“That’s the issue. We have the list of the 600 schools. I’ve made three trips, as I’ve indicated, to try to convince the government to shut those down. We’ve had little success in convincing families in the Gulf states not to send their money there or convincing those governments in the Gulf states not to fund this,” Royce said.
“It’s a phenomenon that frankly, it’s so frustrating, because what we see is the failure of the government, time and time again, to address issues that are in that government’s own best interests. And this to me, given the knowledge about what goes on in those 600 schools, is the most obvious and vexing problem that is right in front of us,” Royce said.
Responding to his concerns, Richard Olson, Special US Representative for Afghanistan and Pakistan, said the growth of such madrasas is due to the lack of primary education system.
“The reason, in a way, that they exist and have become popular in Pakistan, if that’s the word, is because they do provide a free education,” he said.
“We think that what has to be done is there has to be further reform of the public education system. The public education system is not delivering in Pakistan and it has to be a viable alternative for parents who otherwise have no choice but to send their children to schools that are free and indeed where not only are they free, but food is provided,” Olson said.

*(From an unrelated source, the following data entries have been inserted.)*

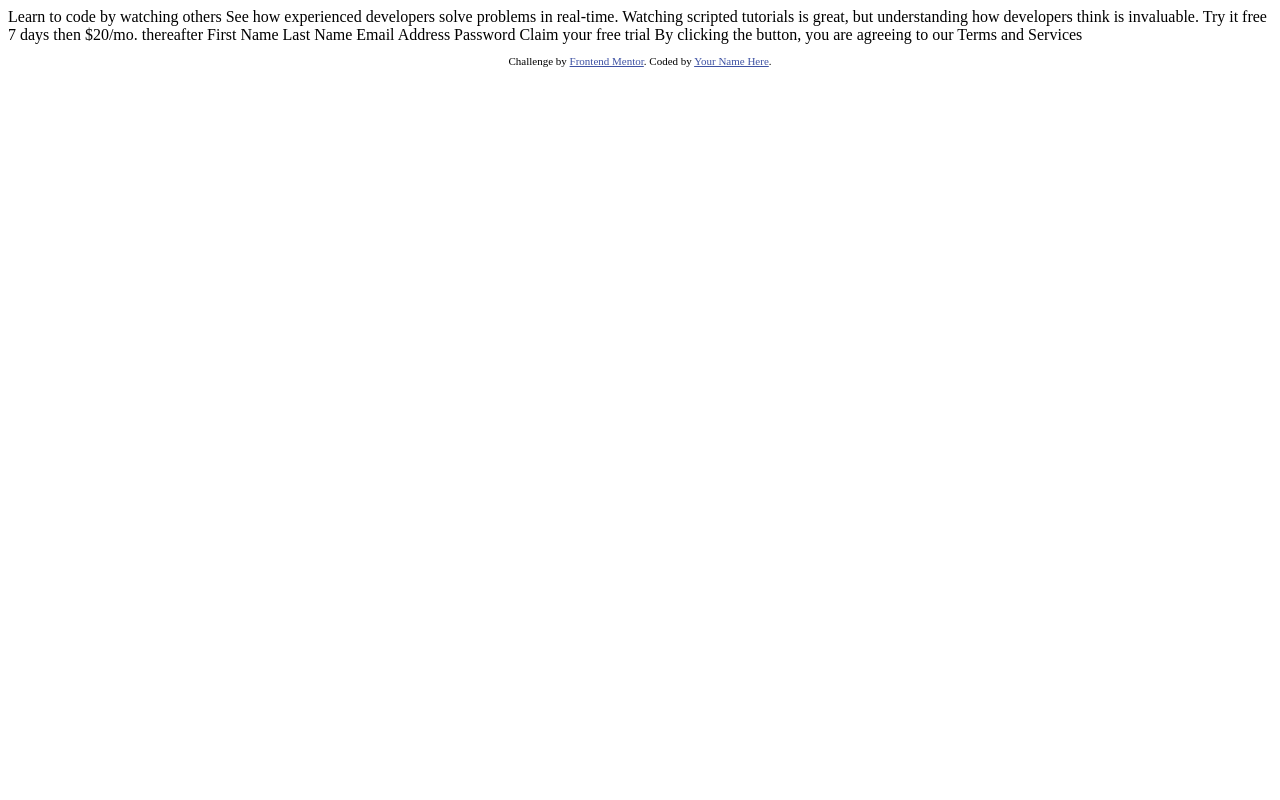
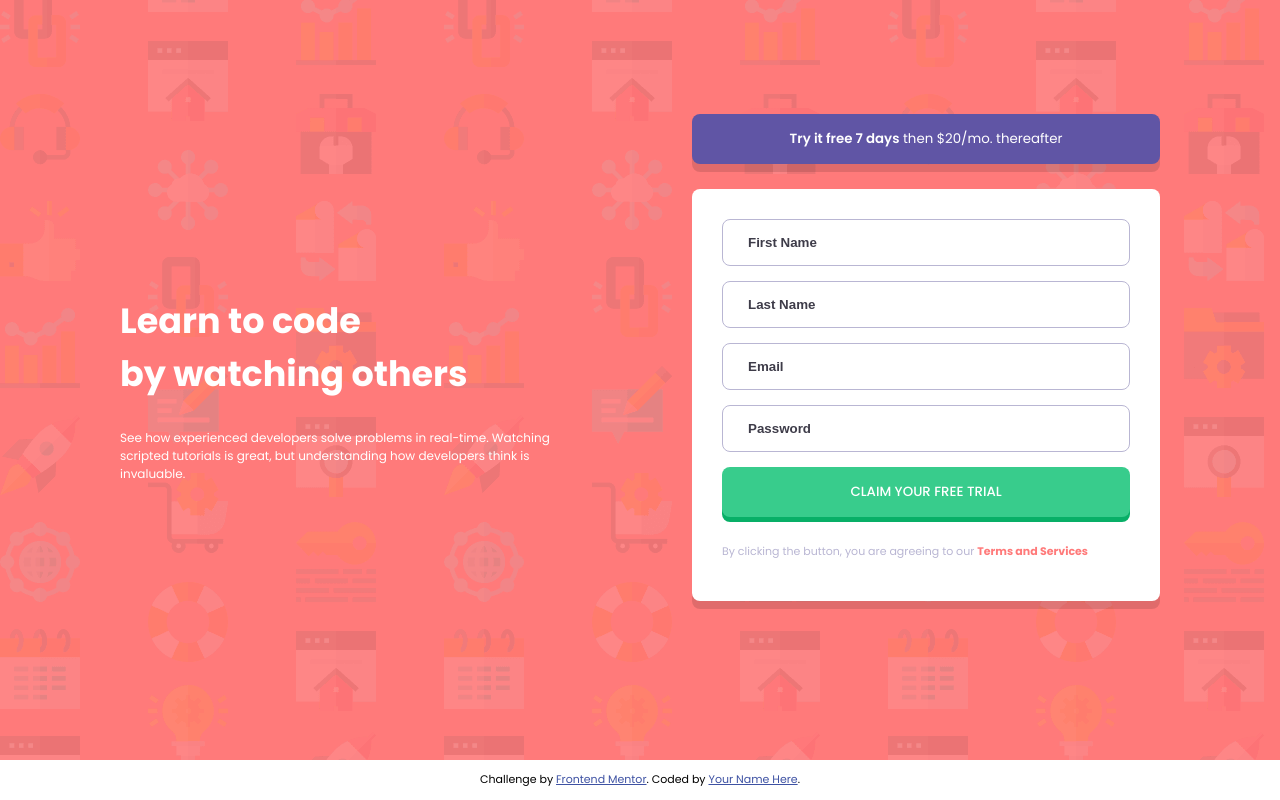
Before and after one commit to houcimi/Intro-component-with-sign-up-form, a plain HTML site: page index.html in a window 1280 px wide. Drawn offline with Linux system fonts and the light colour scheme.

Commit message:
desktop finished

```diff
--- a/index.html
+++ b/index.html
@@ -5,7 +5,7 @@
   <meta name="viewport" content="width=device-width, initial-scale=1.0"> <!-- displays site properly based on user's device -->
 
   <link rel="icon" type="image/png" sizes="32x32" href="./images/favicon-32x32.png">
-
+  <link rel="stylesheet" href="style.css">
   <title>Frontend Mentor | Intro component with sign up form</title>
 
   <!-- Feel free to remove these styles or customise in your own stylesheet 👍 -->
@@ -15,22 +15,27 @@
   </style>
 </head>
 <body>
+<div class="container">
+    <div class="text">
+      <h2>Learn to code <br> by watching others</h2>
+      <p>See how experienced developers solve problems in real-time. Watching scripted tutorials is great,
+        but understanding how developers think is invaluable. </p>
+    </div>
+    <div class="formarea">
+      <button class="btn" id="btn"> <span>Try it free 7 days</span> then $20/mo. thereafter</button>
+      <form action="">
+        <input placeholder="First Name" type="text" name="firstname" id="firtname">
+        <input placeholder="Last Name" type="text" name="lastname" id="lastname">
+        <input placeholder="Email" type="text" name="email" id="email">
+        <input placeholder="Password" type="password" name="password" id="password">
+        <input type="submit" value="Claim your free trial">
+        <p>By clicking the button, you are agreeing to our <span> Terms and Services</span></p>
+      </form>
+    </div>
+</div>
 
-  Learn to code by watching others
 
-  See how experienced developers solve problems in real-time. Watching scripted tutorials is great,
-  but understanding how developers think is invaluable.
 
-  Try it free 7 days then $20/mo. thereafter
-
-  First Name
-  Last Name
-  Email Address
-  Password
-
-  Claim your free trial
-
-  By clicking the button, you are agreeing to our Terms and Services
 
   <footer>
     <p class="attribution">
@@ -38,5 +43,6 @@
       Coded by <a href="#">Your Name Here</a>.
     </p>
   </footer>
+  <script src="script.js"></script>
 </body>
 </html>
--- /dev/null
+++ b/style.css
@@ -0,0 +1,100 @@
+@import url('https://fonts.googleapis.com/css2?family=Poppins:wght@400;500;600;700&display=swap');
+:root {
+    /* Primary */
+    --Red: hsl(0, 100%, 74%);
+    --Green: hsl(154, 59%, 51%);
+    /* Accent */
+    --Blue: hsl(248, 32%, 49%);
+
+    /* Neutral */
+
+    --Dark-Blue: hsl(249, 10%, 26%);
+    --Grayish-Blue: hsl(246, 25%, 77%);
+}
+* {
+    box-sizing: border-box;
+
+}
+body {
+    font-family: 'Poppins', sans-serif;
+    margin: 0;
+}
+.container {
+    height: calc(100vh - 40px) ;
+    padding-left: 120px;
+    padding-right: 120px;
+    display: flex;
+    max-width: 100%;
+    align-items: center;
+    justify-content: space-between;
+    background-color: var(--Red);
+    background-image: url('images/bg-intro-desktop.png');
+}
+.text {
+    flex-basis: 45%;
+}
+.text h2 {
+    color: white;
+    font-size: 35px;
+}
+.text p {
+    font-size: 12px;
+    color: white;
+}
+.formarea{
+    flex-basis: 45%;
+    height: 70%;
+}
+.formarea .btn {
+    padding: 15px 10px;
+    color: white;
+    font-family: inherit;
+    width: 100%;
+    background-color: var(--Blue);
+    border: none;
+    border-radius: 8px;
+    font-weight: 400;
+    margin-bottom: 25px;
+    box-shadow: 0px 8px 0px 0px #0000001f;
+    cursor: pointer;
+}
+.formarea .btn span {
+    font-weight: 600;
+}
+.formarea form {
+    width: 100%;
+    background-color: white;
+    padding: 30px;
+    border-radius: 8px;
+    box-shadow: 0px 8px 0px 0px #0000001f;
+}
+.formarea form input {
+    width: 100%;
+    padding: 15px 25px;
+    border-radius: 8px;
+    border: 1px solid var(--Grayish-Blue);
+    margin-bottom: 15px;
+    outline: none;
+}
+.formarea form input::placeholder{
+    font-family: inherit;
+    font-weight: 700;
+    color: var(--Dark-Blue);
+}
+.formarea form input[type=submit]{
+    background-color: var(--Green);
+    border: none;
+    color: white;
+    font-family: inherit;
+    text-transform: uppercase;
+    font-weight: 500;
+    box-shadow: 0px 5px 0px 0px hsl(154deg 91% 36%);
+}
+.formarea form p {
+    font-size: 11px;
+    color: var(--Grayish-Blue);
+}
+.formarea form p span {
+    color: var(--Red);
+    font-weight: 700;
+}
```
Also changed, not shown: script.js (added).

“So there’s a real draw factor in all of this. We also think that it’s important that the government of Pakistan, and we’re working in this area, in the countering violent extremism area, to try and reform the curriculum so that at least in the religiously-oriented schools, there are marketable skills, standardised curricula and there are attempts to address a more modern perspective,” Olson said.
Royce said Pakistan would be better served addressing this issue of shutting down these schools.
“And if they do it funding public education there for individuals, for families, as an alternative for their sons to go to those schools in this case, instead of the lads going to schools where you and I suspect the final outcome is going to be like a lot of others that were radicalised in those Deobandi schools,” he said.